Members of the court sought to discourage the introduction of the Sichuanese Jiaozi because it wasn't backed by copper coins in sufficient numbers like the guanzi were, which is why after 1131 the guanzi, alongside the Huizi, would remain the paramount form of paper money in Southeast China. The central government had issued a number of guanzi valued at 800,000 mín in 1159 which were planned to expire and be replaced after 3 years. The region of Huaidong had only printed 400,000 mín in guanzi that were referred to as Gongju (公據) in 1159 but these already expired after 2 years.[1][2][3]

Around 1264, there were 20,000,000 guanzi in circulation.[3]

ReferencesEdit

  1. ^ "guanzi 關子, a type of paper money". 2000 ff. © Ulrich Theobald - ChinaKnowledge.de - An Encyclopaedia on Chinese History, Literature and Art. 10 May 2016. Retrieved 6 February 2018.
  2. ^ "The Invention of Paper Money - History of Chinese Currency". Kallie Szczepanski (for ThoughtCo.). 8 March 2017. Retrieved 6 February 2018.
  3. ^ a b ResearchGate Study of the corrosion from the printing plates of `Guan Zi' by Raman spectroscopy by Jilong Shi, Tao Li, Min Feng, Zhenwei Mao, and Changsui Wang.
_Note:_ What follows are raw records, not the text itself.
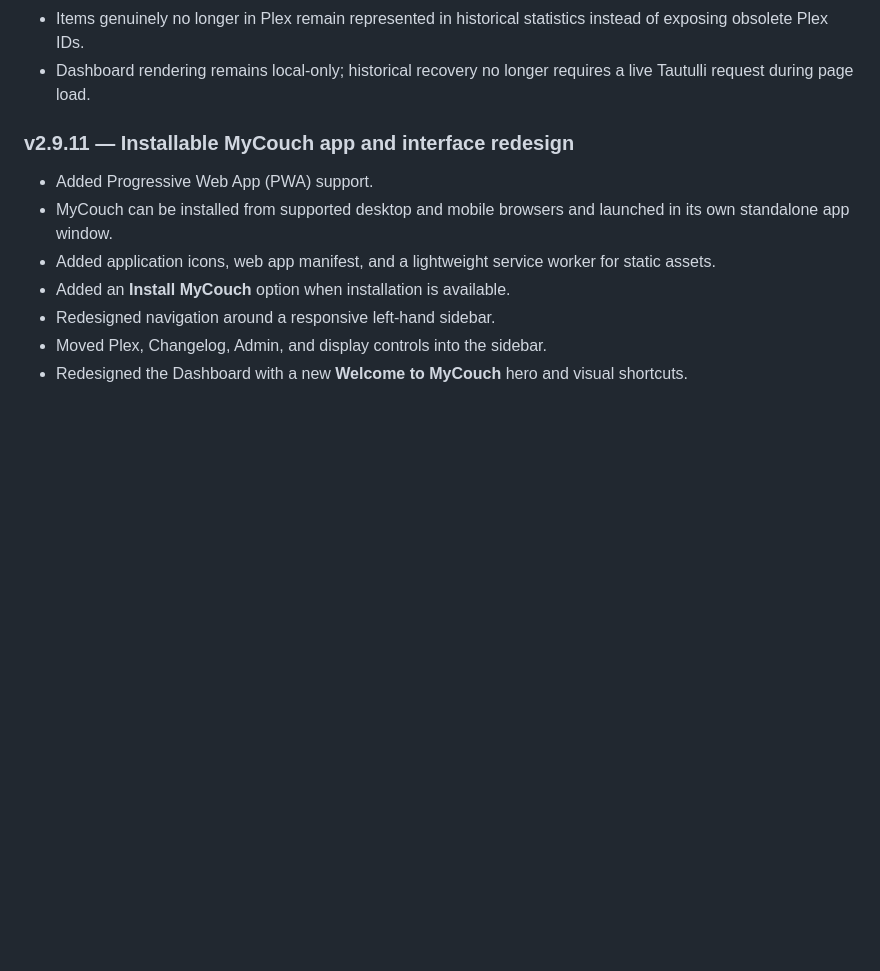
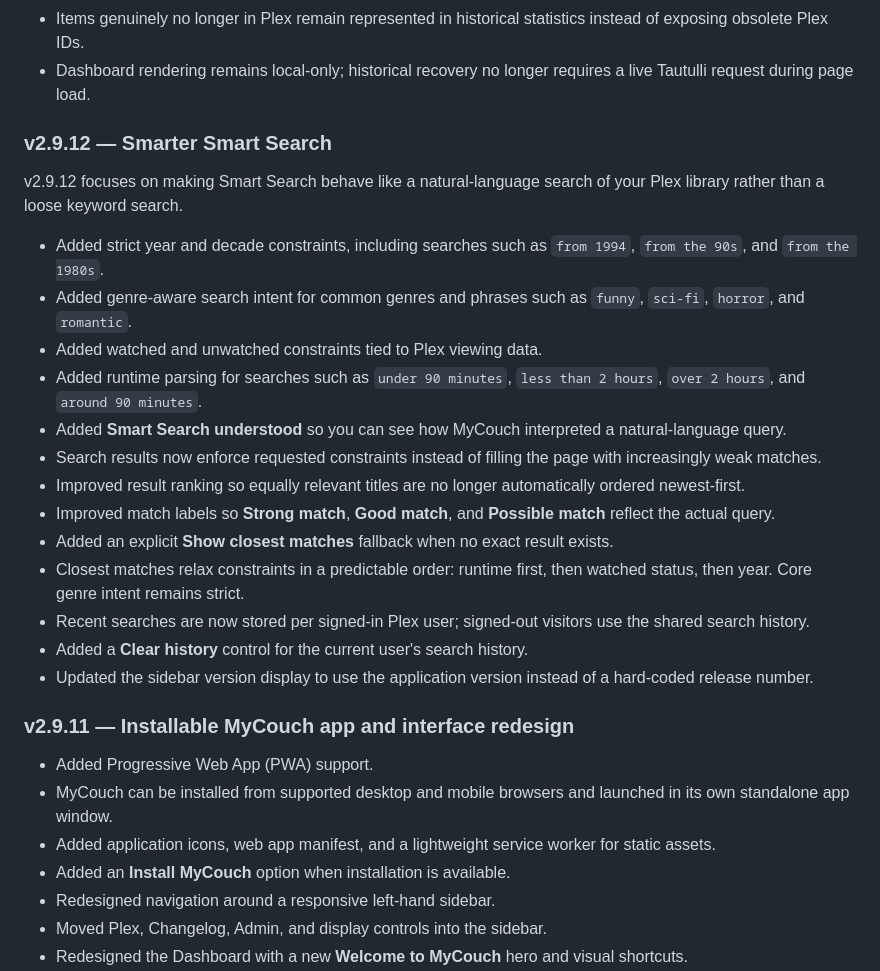
Before and after one commit to MyCouchApp/MyCouch, a Markdown page: README.md, the part around the change. GitHub-like rendering; blank space fills up the shorter version.

Commit message:
Restore v2.9.12 release notes to README

```diff
--- a/README.md
+++ b/README.md
@@ -24,6 +24,24 @@ v2.9.13 gives Server Stats and the Movie/TV detail pages a more visual, useful i
 - Relinked titles use the current Plex poster and working detail page while retaining their historical viewing statistics.
 - Items genuinely no longer in Plex remain represented in historical statistics instead of exposing obsolete Plex IDs.
 - Dashboard rendering remains local-only; historical recovery no longer requires a live Tautulli request during page load.
+
+### v2.9.12 — Smarter Smart Search
+
+v2.9.12 focuses on making Smart Search behave like a natural-language search of your Plex library rather than a loose keyword search.
+
+- Added strict year and decade constraints, including searches such as `from 1994`, `from the 90s`, and `from the 1980s`.
+- Added genre-aware search intent for common genres and phrases such as `funny`, `sci-fi`, `horror`, and `romantic`.
+- Added watched and unwatched constraints tied to Plex viewing data.
+- Added runtime parsing for searches such as `under 90 minutes`, `less than 2 hours`, `over 2 hours`, and `around 90 minutes`.
+- Added **Smart Search understood** so you can see how MyCouch interpreted a natural-language query.
+- Search results now enforce requested constraints instead of filling the page with increasingly weak matches.
+- Improved result ranking so equally relevant titles are no longer automatically ordered newest-first.
+- Improved match labels so **Strong match**, **Good match**, and **Possible match** reflect the actual query.
+- Added an explicit **Show closest matches** fallback when no exact result exists.
+- Closest matches relax constraints in a predictable order: runtime first, then watched status, then year. Core genre intent remains strict.
+- Recent searches are now stored per signed-in Plex user; signed-out visitors use the shared search history.
+- Added a **Clear history** control for the current user's search history.
+- Updated the sidebar version display to use the application version instead of a hard-coded release number.
 
 ### v2.9.11 — Installable MyCouch app and interface redesign
 
```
Received 22 April 2005; Accepted 13 December 2005; Retrieved: 06 February 2018.

SourcesEdit

  • Li Ting (李埏) (1992). "Guanzi (關子)", in Zhongguo da baike quanshu (中國大百科全書), Zhongguo lishi (中國歷史) (Beijing/Shanghai: Zhongguo da baike quanshu chubanshe), Vol. 1, 265. (in Mandarin Chinese)
  • Zhou Fazeng (周發增), Chen Longtao (陳隆濤), Qi Jixiang (齊吉祥), ed. (1998). Zhongguo gudai zhengzhi zhidu shi cidian (中國古代政治制度史辭典) (Beijing: Shoudu shifan daxue chubanshe), 367. (in Mandarin Chinese)

See alsoEdit